▶ **Task item**: Please filter the entries for the word "return" and copy every line that has it.

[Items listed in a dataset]
═══
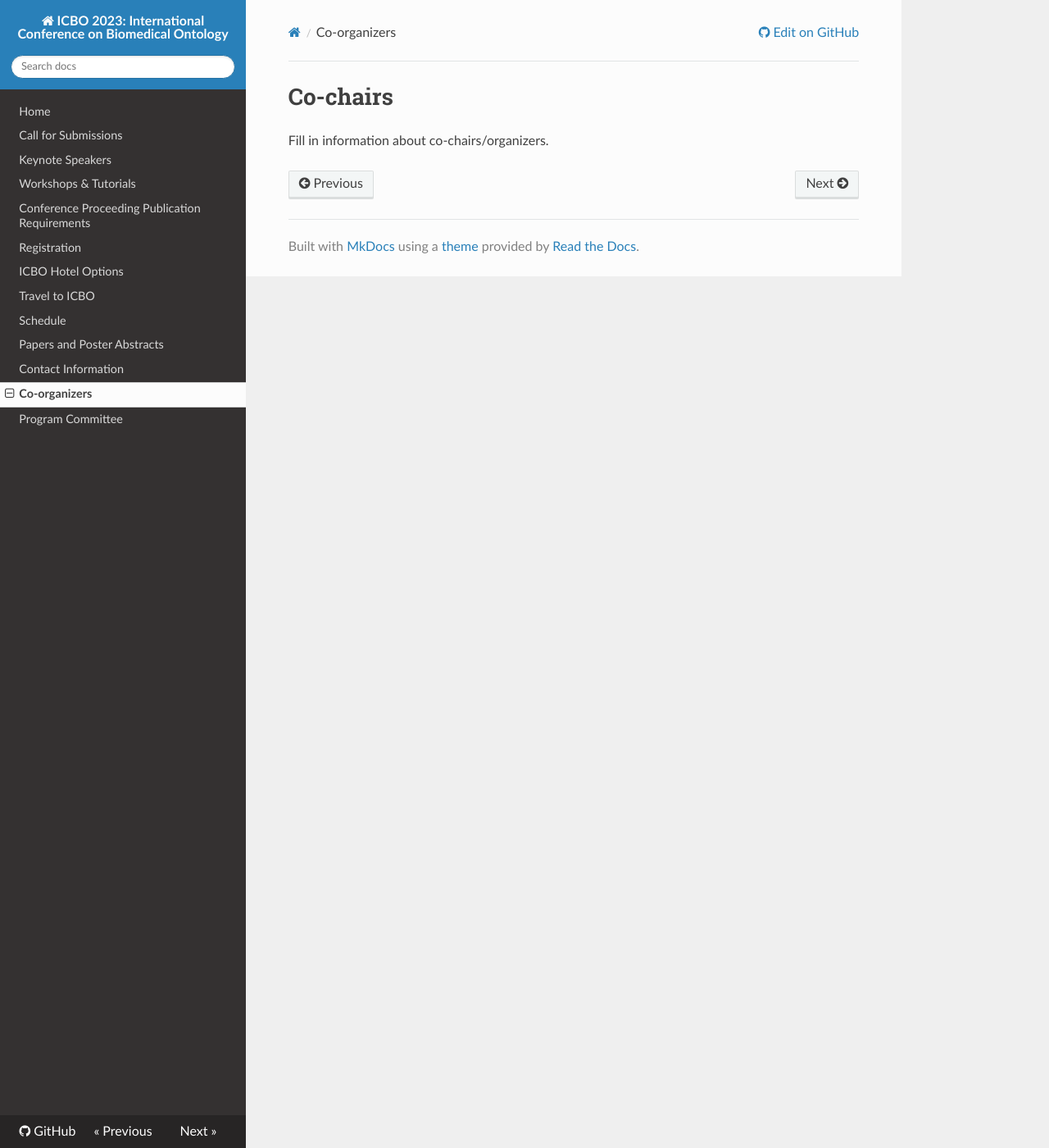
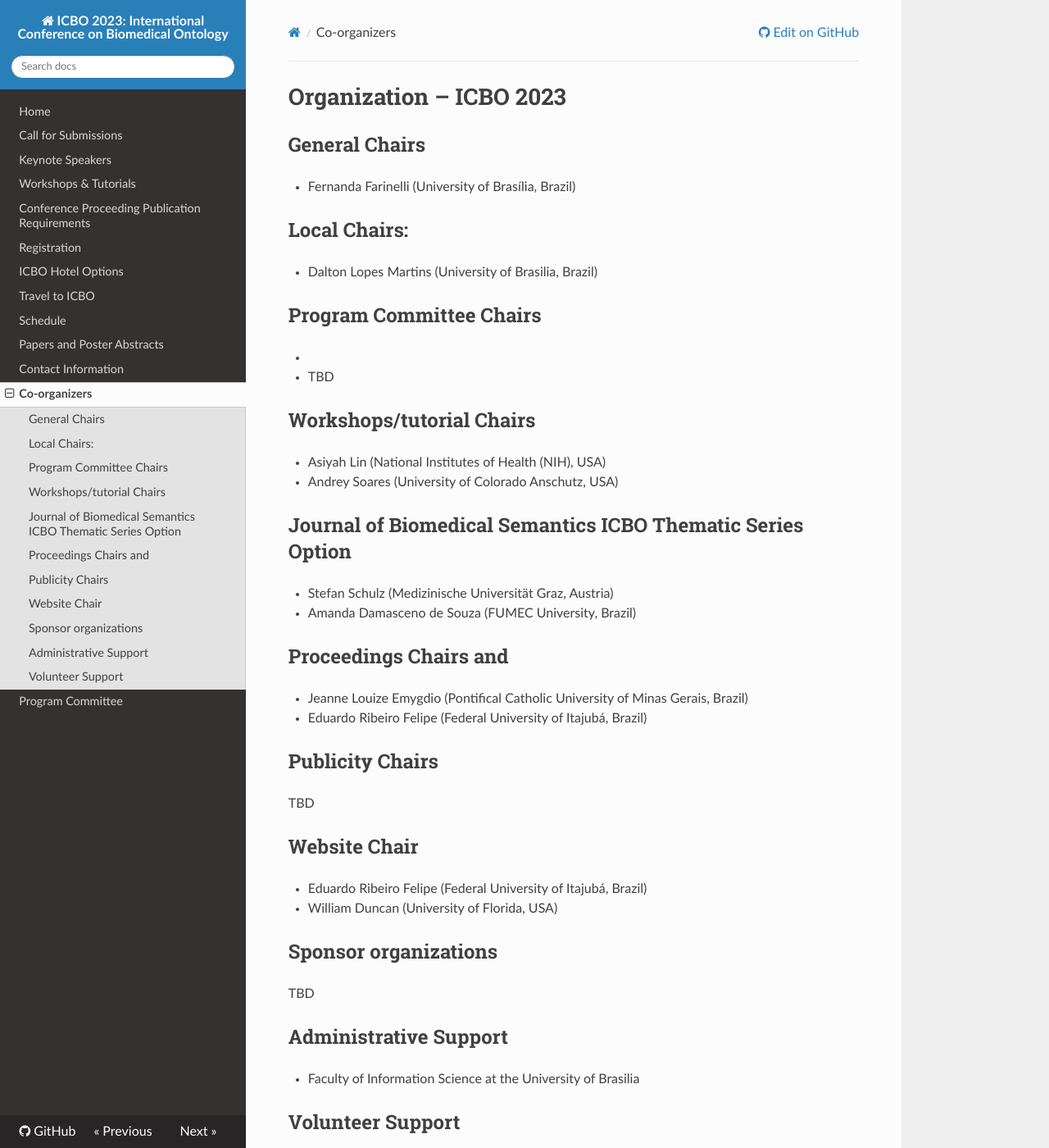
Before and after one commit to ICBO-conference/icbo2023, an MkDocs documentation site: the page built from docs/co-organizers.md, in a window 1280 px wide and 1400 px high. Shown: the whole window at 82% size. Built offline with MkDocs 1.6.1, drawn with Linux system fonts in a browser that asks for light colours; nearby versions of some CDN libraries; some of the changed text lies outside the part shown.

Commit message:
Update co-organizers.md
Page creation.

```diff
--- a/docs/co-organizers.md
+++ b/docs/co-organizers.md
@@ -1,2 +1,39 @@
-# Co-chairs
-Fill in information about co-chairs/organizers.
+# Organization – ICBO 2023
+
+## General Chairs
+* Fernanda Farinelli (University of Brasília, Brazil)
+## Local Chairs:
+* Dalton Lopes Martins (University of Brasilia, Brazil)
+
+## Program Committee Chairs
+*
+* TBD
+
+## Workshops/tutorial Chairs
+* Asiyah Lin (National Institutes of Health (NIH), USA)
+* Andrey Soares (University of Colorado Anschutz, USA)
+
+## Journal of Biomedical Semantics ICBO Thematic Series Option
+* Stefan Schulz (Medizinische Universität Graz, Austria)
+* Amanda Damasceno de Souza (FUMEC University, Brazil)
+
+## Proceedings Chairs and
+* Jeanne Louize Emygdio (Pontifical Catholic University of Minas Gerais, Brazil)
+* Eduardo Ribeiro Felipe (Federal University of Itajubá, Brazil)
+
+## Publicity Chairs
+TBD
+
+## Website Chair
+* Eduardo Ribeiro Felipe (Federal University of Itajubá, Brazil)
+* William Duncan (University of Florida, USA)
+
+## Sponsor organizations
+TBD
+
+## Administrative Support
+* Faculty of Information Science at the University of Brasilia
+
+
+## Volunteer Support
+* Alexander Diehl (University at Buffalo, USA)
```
═══
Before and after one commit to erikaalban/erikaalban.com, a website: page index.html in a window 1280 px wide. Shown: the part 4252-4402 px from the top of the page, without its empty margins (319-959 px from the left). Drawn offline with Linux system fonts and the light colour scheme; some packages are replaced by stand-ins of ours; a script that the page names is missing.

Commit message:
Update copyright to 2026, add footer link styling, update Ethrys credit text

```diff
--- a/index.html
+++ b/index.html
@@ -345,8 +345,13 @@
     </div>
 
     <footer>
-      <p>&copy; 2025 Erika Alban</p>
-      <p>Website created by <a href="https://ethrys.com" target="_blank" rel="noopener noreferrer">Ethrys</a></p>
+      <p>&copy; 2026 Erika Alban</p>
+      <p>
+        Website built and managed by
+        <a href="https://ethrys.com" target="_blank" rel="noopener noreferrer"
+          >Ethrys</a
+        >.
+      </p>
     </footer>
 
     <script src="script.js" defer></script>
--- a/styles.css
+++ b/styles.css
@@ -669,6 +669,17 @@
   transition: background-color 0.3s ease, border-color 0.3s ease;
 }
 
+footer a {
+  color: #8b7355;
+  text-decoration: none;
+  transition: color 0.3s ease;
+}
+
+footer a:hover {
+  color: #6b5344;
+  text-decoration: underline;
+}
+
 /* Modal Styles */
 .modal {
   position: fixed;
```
═══
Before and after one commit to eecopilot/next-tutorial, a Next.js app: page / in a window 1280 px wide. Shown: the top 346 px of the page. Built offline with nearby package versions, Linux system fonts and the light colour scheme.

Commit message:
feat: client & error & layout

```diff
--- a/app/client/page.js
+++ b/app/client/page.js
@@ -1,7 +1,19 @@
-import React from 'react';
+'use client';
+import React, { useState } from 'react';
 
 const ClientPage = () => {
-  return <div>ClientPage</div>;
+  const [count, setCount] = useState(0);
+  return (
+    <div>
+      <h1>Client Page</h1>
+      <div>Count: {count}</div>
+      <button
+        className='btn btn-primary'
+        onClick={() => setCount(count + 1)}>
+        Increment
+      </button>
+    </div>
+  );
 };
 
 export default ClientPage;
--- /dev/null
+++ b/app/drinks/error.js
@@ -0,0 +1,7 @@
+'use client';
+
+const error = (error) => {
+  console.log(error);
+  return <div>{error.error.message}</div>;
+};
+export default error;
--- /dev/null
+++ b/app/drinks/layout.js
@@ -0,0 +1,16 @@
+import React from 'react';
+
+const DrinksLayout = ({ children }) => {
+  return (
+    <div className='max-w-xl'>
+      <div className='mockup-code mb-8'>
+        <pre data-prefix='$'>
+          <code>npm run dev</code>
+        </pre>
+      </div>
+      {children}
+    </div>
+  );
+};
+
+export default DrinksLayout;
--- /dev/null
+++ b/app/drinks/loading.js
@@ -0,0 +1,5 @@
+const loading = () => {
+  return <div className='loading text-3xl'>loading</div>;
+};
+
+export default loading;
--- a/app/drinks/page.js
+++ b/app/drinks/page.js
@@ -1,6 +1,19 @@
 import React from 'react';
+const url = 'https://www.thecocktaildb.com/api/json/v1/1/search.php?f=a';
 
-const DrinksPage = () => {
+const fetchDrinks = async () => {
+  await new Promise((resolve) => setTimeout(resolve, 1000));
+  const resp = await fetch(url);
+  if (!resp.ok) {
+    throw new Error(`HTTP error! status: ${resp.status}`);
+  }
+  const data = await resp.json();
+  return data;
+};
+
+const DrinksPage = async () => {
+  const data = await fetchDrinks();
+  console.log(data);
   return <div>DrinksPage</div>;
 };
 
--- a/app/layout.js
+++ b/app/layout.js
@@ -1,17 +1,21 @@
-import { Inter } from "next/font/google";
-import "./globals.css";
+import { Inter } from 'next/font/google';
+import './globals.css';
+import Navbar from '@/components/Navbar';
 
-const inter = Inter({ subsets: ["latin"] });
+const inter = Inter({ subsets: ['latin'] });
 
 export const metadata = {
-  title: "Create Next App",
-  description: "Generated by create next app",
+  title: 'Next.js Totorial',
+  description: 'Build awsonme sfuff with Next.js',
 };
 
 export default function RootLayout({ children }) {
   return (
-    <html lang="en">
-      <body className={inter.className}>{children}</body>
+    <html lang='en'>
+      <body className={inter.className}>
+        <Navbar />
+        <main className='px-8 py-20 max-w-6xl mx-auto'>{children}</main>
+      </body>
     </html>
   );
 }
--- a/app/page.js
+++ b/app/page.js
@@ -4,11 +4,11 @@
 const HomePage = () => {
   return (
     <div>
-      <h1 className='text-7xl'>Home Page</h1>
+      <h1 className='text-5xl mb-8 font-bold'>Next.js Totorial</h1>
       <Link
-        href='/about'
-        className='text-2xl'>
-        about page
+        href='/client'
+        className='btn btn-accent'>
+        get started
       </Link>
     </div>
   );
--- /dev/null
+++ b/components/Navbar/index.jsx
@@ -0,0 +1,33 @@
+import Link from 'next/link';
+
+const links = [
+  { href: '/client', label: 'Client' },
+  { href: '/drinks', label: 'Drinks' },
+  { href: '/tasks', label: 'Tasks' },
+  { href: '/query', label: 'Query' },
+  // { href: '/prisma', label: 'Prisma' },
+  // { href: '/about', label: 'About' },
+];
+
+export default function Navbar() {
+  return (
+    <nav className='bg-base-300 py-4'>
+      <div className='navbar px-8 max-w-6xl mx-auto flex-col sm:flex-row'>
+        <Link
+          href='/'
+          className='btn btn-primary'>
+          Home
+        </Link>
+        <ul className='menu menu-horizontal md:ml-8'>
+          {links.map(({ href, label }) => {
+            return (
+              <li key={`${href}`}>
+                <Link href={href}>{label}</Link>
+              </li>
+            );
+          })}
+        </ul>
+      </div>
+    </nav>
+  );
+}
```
═══
▶ **Reply**:
-  return <div>ClientPage</div>;
+  return (
+  return <div>{error.error.message}</div>;
+  return (
+  return <div className='loading text-3xl'>loading</div>;
+  return data;
   return <div>DrinksPage</div>;
   return (
   return (
+  return (
+            return (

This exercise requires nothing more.